This is part of a series on the Millennium Development Goals. In the run-up to a UN summit in New York on 25 September, we look at how the world has changed over the past quarter of a century through the prism of the original development goals.
The third Millennium Development Goal (MDG) was to “promote gender equality and empower women” and, given the positive effect that education has on all other development goals, the primary target was to eliminate gender disparity in primary and secondary education by 2005, and in all levels of education by 2015.
Progress has been made and, taking developing countries as a whole, this target has been met. But there are enormous regional differences.
The greatest strides have been taken in primary education, where five of the nine developing regions (the Caucasus and Central Asia, Eastern Asia, Latin America and the Caribbean, South-East Asia and Southern Asia) have achieved parity.
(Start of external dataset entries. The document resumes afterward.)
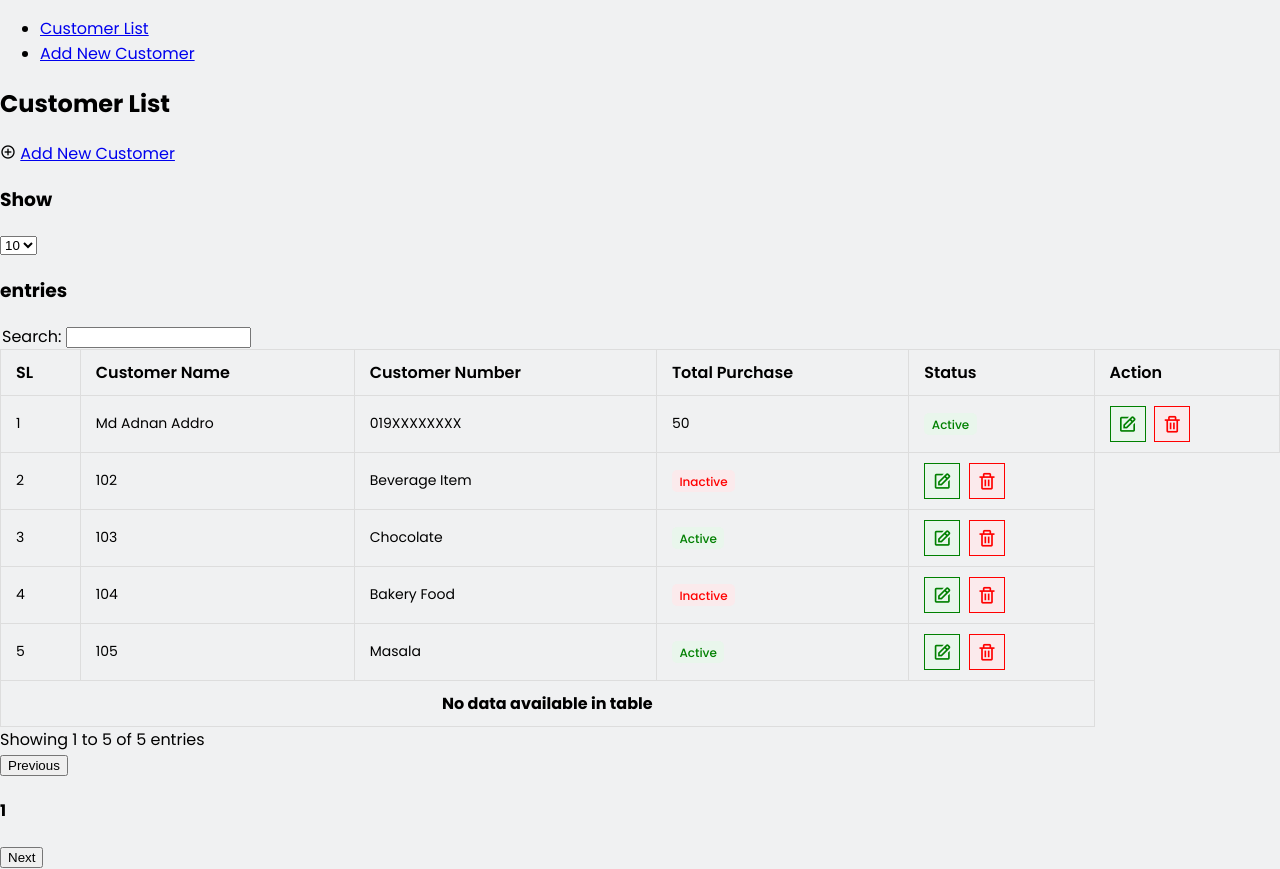
Repository: codebyaddro/customer-page
Page: customer.html
The author's editor kept a copy of each file at every save. The page is drawn from the files as they stood at one save, then again after a run of saves.
The browser window is 1280 px wide. The pictures show the whole page.

Above is the page before, as saved 2025-02-20 13:58:16.

After the next 4 saves:
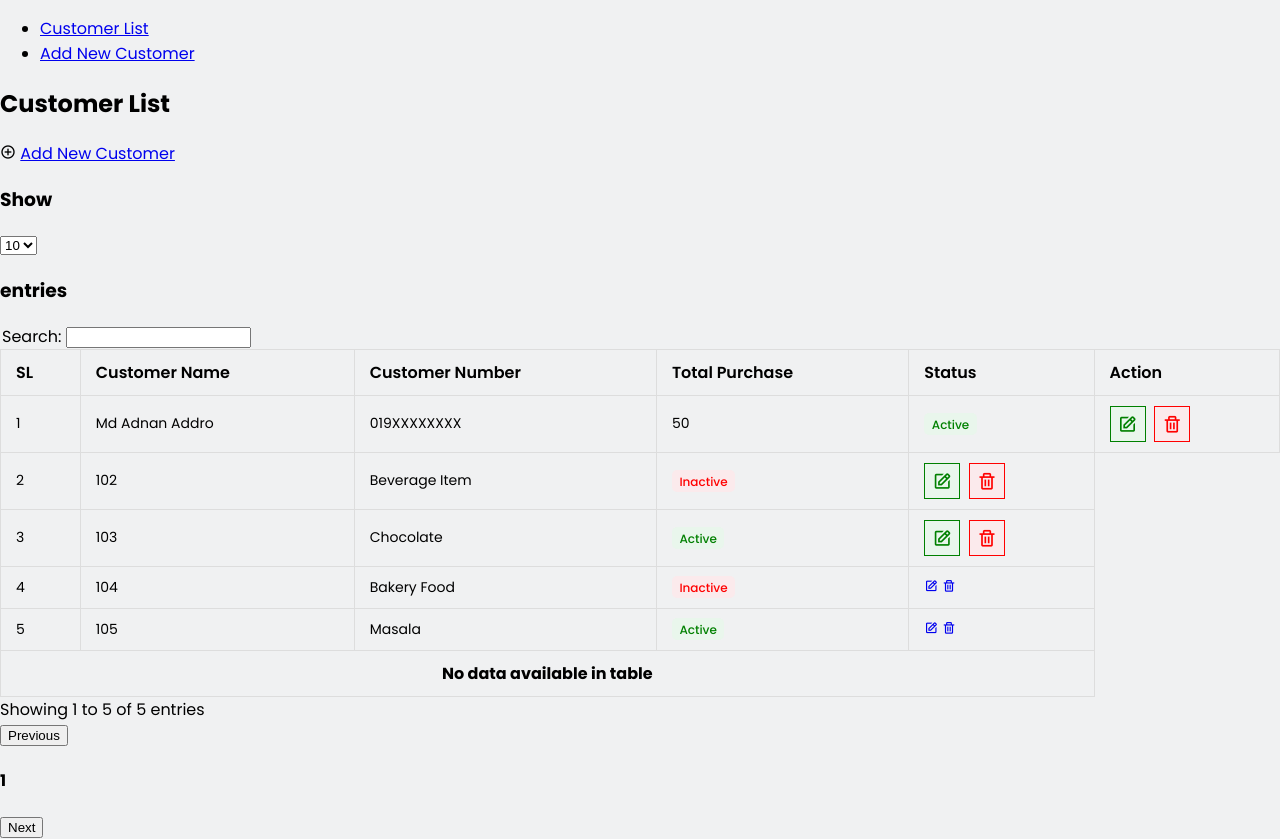
The 4 saves are shown as one change because they came seconds apart.
The last was saved 31 s later.
--- a/customer.html
+++ b/customer.html
@@ -92,8 +92,8 @@
                             <td>Bakery Food</td>
                             <td><span class="inactive">Inactive</span></td>
                             <td>
-                                <a title="Edit" href="#"><i class='edit-icon bx bx-edit'></i></a>
-                                <a title="Delete" href="#"><i class='delete-icon bx bx-trash'></i></a>
+                                <a title="Edit" href="#"><i class='cba-cusc-edit-icon bx bx-edit'></i></a>
+                                <a title="Delete" href="#"><i class='cba-cusc-delete-icon bx bx-trash'></i></a>
                             </td>
                         </tr>
                         <tr>
@@ -102,8 +102,8 @@
                             <td>Masala</td>
                             <td><span class="active">Active</span></td>
                             <td>
-                                <a title="Edit" href="#"><i class='edit-icon bx bx-edit'></i></a>
-                                <a title="Delete" href="#"><i class='delete-icon bx bx-trash'></i></a>
+                                <a title="Edit" href="#"><i class='cba-cusc-edit-icon bx bx-edit'></i></a>
+                                <a title="Delete" href="#"><i class='cba-cusc-delete-icon bx bx-trash'></i></a>
                             </td>
                         </tr>
                         <tr class="cba-cusc-no-data-available">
The star performer has been southern Asia, where the gender gap was the widest of any region in 1990. Then, only 74 girls were enrolled in primary school for every 100 boys in 1990. Today, 103 girls are enrolled for every 100 boys.
In secondary education, gender parity has also been achieved in five developing regions – the Caucasus and Central Asia, eastern Asia, northern Africa, South-East Asia and southern Asia.
The largest gender disparities are in tertiary education, with only one developing region, western Asia, achieving the target.
The chart below summarizes progress around the world over the past quarter of a century and illustrates how the gender gap can cut both ways. Boys are at a disadvantage at both secondary and tertiary levels in three developing regions – Latin America and the Caribbean, eastern Asia and South-East Asia.
There are two other important aspects of gender mentioned in the MDGs – labour-force participation and political representation. Neither has shown the same sort of progress as education.
Women now make up 41% of paid workers outside the agricultural sector, an increase from 35% in 1990. However, the global totals show that three-quarters of working-age men participate in the labour force, compared with just half of working-age women.
When it comes to parliamentary representation, women have gained ground in nearly 90% of the 174 countries for which there is data. During the past 20 years, the average proportion of women in parliament has nearly doubled. But this still means that only one in five elected members is a woman.
Author: Mark Jones is Commissioning Editor for the World Economic Forum.